Twelve years after the fact, Elliott Walden can still recall the words of the critics in the weeks leading up to the 1998 Kentucky Derby.
"I remember with (Derby runner-up) Victory Gallop, everyone was saying we only had two preps and there was no way he could run well," the former trainer and current racing manager for WinStar Farm said.
Had Victory Gallop been part of the 2010 Kentucky Derby trail, that limited schedule would have probably garnered favoritism rather than skepticism.
It wasn't long ago that the idea of having fewer than three prep races heading into the Derby was sound enough reason to toss a horse off of a list of contenders.
Premium content for only $0.99
For the most comprehensive local coverage, subscribe today.
Ever since 2007 Derby winner Street Sense became the first to wear the roses after just two prep starts since Sunny's Halo in 1983, the lighter schedule has become the more successful trend.
The past two years have also seen Derby winners Big Brown and Mine That Bird use the two-prep schedule, thus it's no coincidence a number of this year's top contenders are leaning the same way.
Trainer Bob Baffert has said 2-year-old champion Lookin At Lucky would probably make only two starts before the Derby and the same is expected of graded stakes winners Noble's Promise, Buddy's Saint, Rule and Super Saver.
While the recent success of the two-prep schedule has given trainers who prefer more time between races reason to embrace it, it is still the form and foundation of each horse that determines their path to Churchill Downs
"I think it depends on the trainer and it depends on the horse and where they were in their 2-year-old career.

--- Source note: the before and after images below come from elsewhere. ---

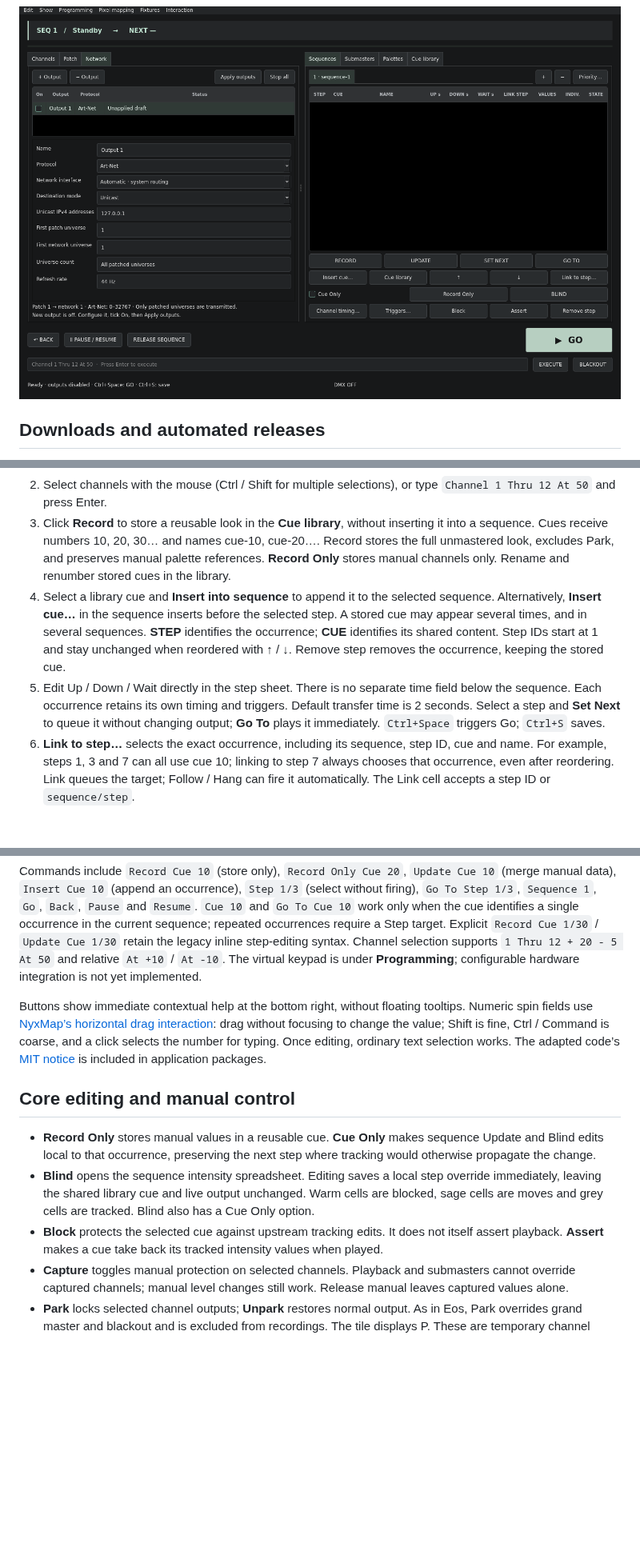
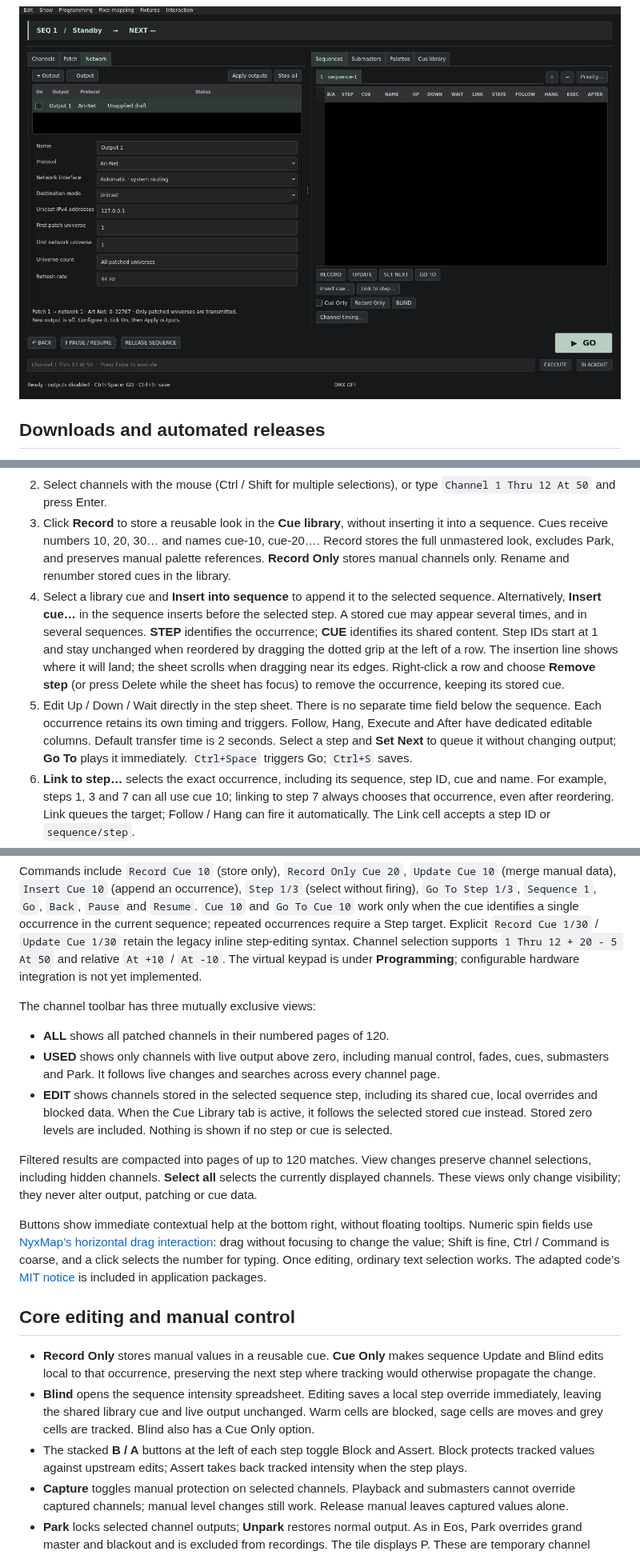
Before and after one commit to PixelStereo/Cold-Flame, a Markdown page: README.md, 3 parts joined by grey strips. Shown at 80% size. GitHub-like rendering; pictures changed too: network-preview.png; blank space fills up the shorter version.

Commit message:
Add live channel views and compact step editing with drag handles

```diff
--- a/README.md
+++ b/README.md
@@ -43,8 +43,8 @@ Native release packaging is enabled with `-DCOLD_FLAME_DEPLOY=ON`; it deploys th
 1. A new show contains 120 dimmer channels patched to addresses 1–120. The live **Channels** tab shows numbers, levels and state marks (P for Park, C for Capture, a warm dot for manual), without patch addresses. Use the range selector for pages of 120; **+ Page** adds the next 120 channels, assigning unused DMX addresses. Selection can span pages. **Patch** is the adjacent tab with one wide spreadsheet. Edit labels and comma-separated DMX destinations; conflicts block Apply. Revert draft discards edits. Full view opens a larger patch editor.
 2. Select channels with the mouse (Ctrl / Shift for multiple selections), or type `Channel 1 Thru 12 At 50` and press Enter.
 3. Click **Record** to store a reusable look in the **Cue library**, without inserting it into a sequence. Cues receive numbers 10, 20, 30… and names cue-10, cue-20…. Record stores the full unmastered look, excludes Park, and preserves manual palette references. **Record Only** stores manual channels only. Rename and renumber stored cues in the library.
-4. Select a library cue and **Insert into sequence** to append it to the selected sequence. Alternatively, **Insert cue…** in the sequence inserts before the selected step. A stored cue may appear several times, and in several sequences. **STEP** identifies the occurrence; **CUE** identifies its shared content. Step IDs start at 1 and stay unchanged when reordered with ↑ / ↓. Remove step removes the occurrence, keeping the stored cue.
-5. Edit Up / Down / Wait directly in the step sheet. There is no separate time field below the sequence. Each occurrence retains its own timing and triggers. Default transfer time is 2 seconds. Select a step and **Set Next** to queue it without changing output; **Go To** plays it immediately. `Ctrl+Space` triggers Go; `Ctrl+S` saves.
+4. Select a library cue and **Insert into sequence** to append it to the selected sequence. Alternatively, **Insert cue…** in the sequence inserts before the selected step. A stored cue may appear several times, and in several sequences. **STEP** identifies the occurrence; **CUE** identifies its shared content. Step IDs start at 1 and stay unchanged when reordered by dragging the dotted grip at the left of a row. The insertion line shows where it will land; the sheet scrolls when dragging near its edges. Right-click a row and choose **Remove step** (or press Delete while the sheet has focus) to remove the occurrence, keeping its stored cue.
+5. Edit Up / Down / Wait directly in the step sheet. There is no separate time field below the sequence. Each occurrence retains its own timing and triggers. Follow, Hang, Execute and After have dedicated editable columns. Default transfer time is 2 seconds. Select a step and **Set Next** to queue it without changing output; **Go To** plays it immediately. `Ctrl+Space` triggers Go; `Ctrl+S` saves.
 6. **Link to step…** selects the exact occurrence, including its sequence, step ID, cue and name. For example, steps 1, 3 and 7 can all use cue 10; linking to step 7 always chooses that occurrence, even after reordering. Link queues the target; Follow / Hang can fire it automatically. The Link cell accepts a step ID or `sequence/step`.
 7. Use **+ / −** above the step sheet to create or delete sequences (1, 2, 3…). One must remain. Double-click a sequence tab to rename it. Drag the workspace tabs to arrange them. Each sequence retains its own state and fade. Higher priority wins; at equal priority, the most recently triggered move wins for the channels it owns.
 8. **Edit content…** in the cue library edits the shared cue. **Update from manual** merges manual values; all referencing steps use the new look on their next playback, without changing active fades. A referenced library cue cannot be deleted until its occurrences are removed. **Update** on a sequence step updates its shared cue, unless Cue Only is enabled, which creates local step overrides.
@@ -54,13 +54,21 @@ The reusable-look model follows [Congo/Cobalt’s documented preset-and-sequence
 
 Commands include `Record Cue 10` (store only), `Record Only Cue 20`, `Update Cue 10` (merge manual data), `Insert Cue 10` (append an occurrence), `Step 1/3` (select without firing), `Go To Step 1/3`, `Sequence 1`, `Go`, `Back`, `Pause` and `Resume`. `Cue 10` and `Go To Cue 10` work only when the cue identifies a single occurrence in the current sequence; repeated occurrences require a Step target. Explicit `Record Cue 1/30` / `Update Cue 1/30` retain the legacy inline step-editing syntax. Channel selection supports `1 Thru 12 + 20 - 5 At 50` and relative `At +10` / `At -10`. The virtual keypad is under **Programming**; configurable hardware integration is not yet implemented.
 
+The channel toolbar has three mutually exclusive views:
+
+- **ALL** shows all patched channels in their numbered pages of 120.
+- **USED** shows only channels with live output above zero, including manual control, fades, cues, submasters and Park. It follows live changes and searches across every channel page.
+- **EDIT** shows channels stored in the selected sequence step, including its shared cue, local overrides and blocked data. When the Cue Library tab is active, it follows the selected stored cue instead. Stored zero levels are included. Nothing is shown if no step or cue is selected.
+
+Filtered results are compacted into pages of up to 120 matches. View changes preserve channel selections, including hidden channels. **Select all** selects the currently displayed channels. These views only change visibility; they never alter output, patching or cue data.
+
 Buttons show immediate contextual help at the bottom right, without floating tooltips. Numeric spin fields use [NyxMap’s horizontal drag interaction](https://github.com/PixelStereo/NyxMap/blob/main/src/ui/Widgets.cpp): drag without focusing to change the value; Shift is fine, Ctrl / Command is coarse, and a click selects the number for typing. Once editing, ordinary text selection works. The adapted code’s [MIT notice](licenses/NyxMap-MIT.txt) is included in application packages.
 
 ## Core editing and manual control
 
 - **Record Only** stores manual values in a reusable cue. **Cue Only** makes sequence Update and Blind edits local to that occurrence, preserving the next step where tracking would otherwise propagate the change.
 - **Blind** opens the sequence intensity spreadsheet. Editing saves a local step override immediately, leaving the shared library cue and live output unchanged. Warm cells are blocked, sage cells are moves and grey cells are tracked. Blind also has a Cue Only option.
-- **Block** protects the selected cue against upstream tracking edits. It does not itself assert playback. **Assert** makes a cue take back its tracked intensity values when played.
+- The stacked **B / A** buttons at the left of each step toggle Block and Assert. Block protects tracked values against upstream edits; Assert takes back tracked intensity when the step plays.
 - **Capture** toggles manual protection on selected channels. Playback and submasters cannot override captured channels; manual level changes still work. Release manual leaves captured values alone.
 - **Park** locks selected channel outputs; **Unpark** restores normal output. As in Eos, Park overrides grand master and blackout and is excluded from recordings. The tile displays P. These are temporary channel parks; address parks, scaling and park persistence are not implemented.
 - **Edit → Undo/Redo show edit** restores up to 100 stored-definition states, including cue, palette, group and patch edits. It preserves running transport and manual levels. This is not Eos's complete selective Undo system and does not undo Go, live manual changes or hardware effects.
```
Also changed, not shown: other parts of README.md (+3 -3 lines), docs/FEATURES.md (+3 -3 lines), cold-flame-preview.png, cue-library-preview.png, patch-preview.png, 6 other files.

There are a lot of variables," said Rick Porter, owner of Grade III winner Winslow Homer, who dropped off the Kentucky Derby trail last week because of a stress fracture in his cannon bone.
"Take a horse like Buddy's Saint. He appears to be a nice horse and he had a couple big 2-year-old starts so he's only going to use a couple starts. But I think it's different for every horse and I don't get involved with giving the trainer a certain number of prep races to follow."
Whether or not the two-prep trend continues its success this year, the stigma behind it has at least temporarily been removed.
"That's what happens with the Derby, you'll have an opinion about something and it will get blown out of the water and go away," Walden said.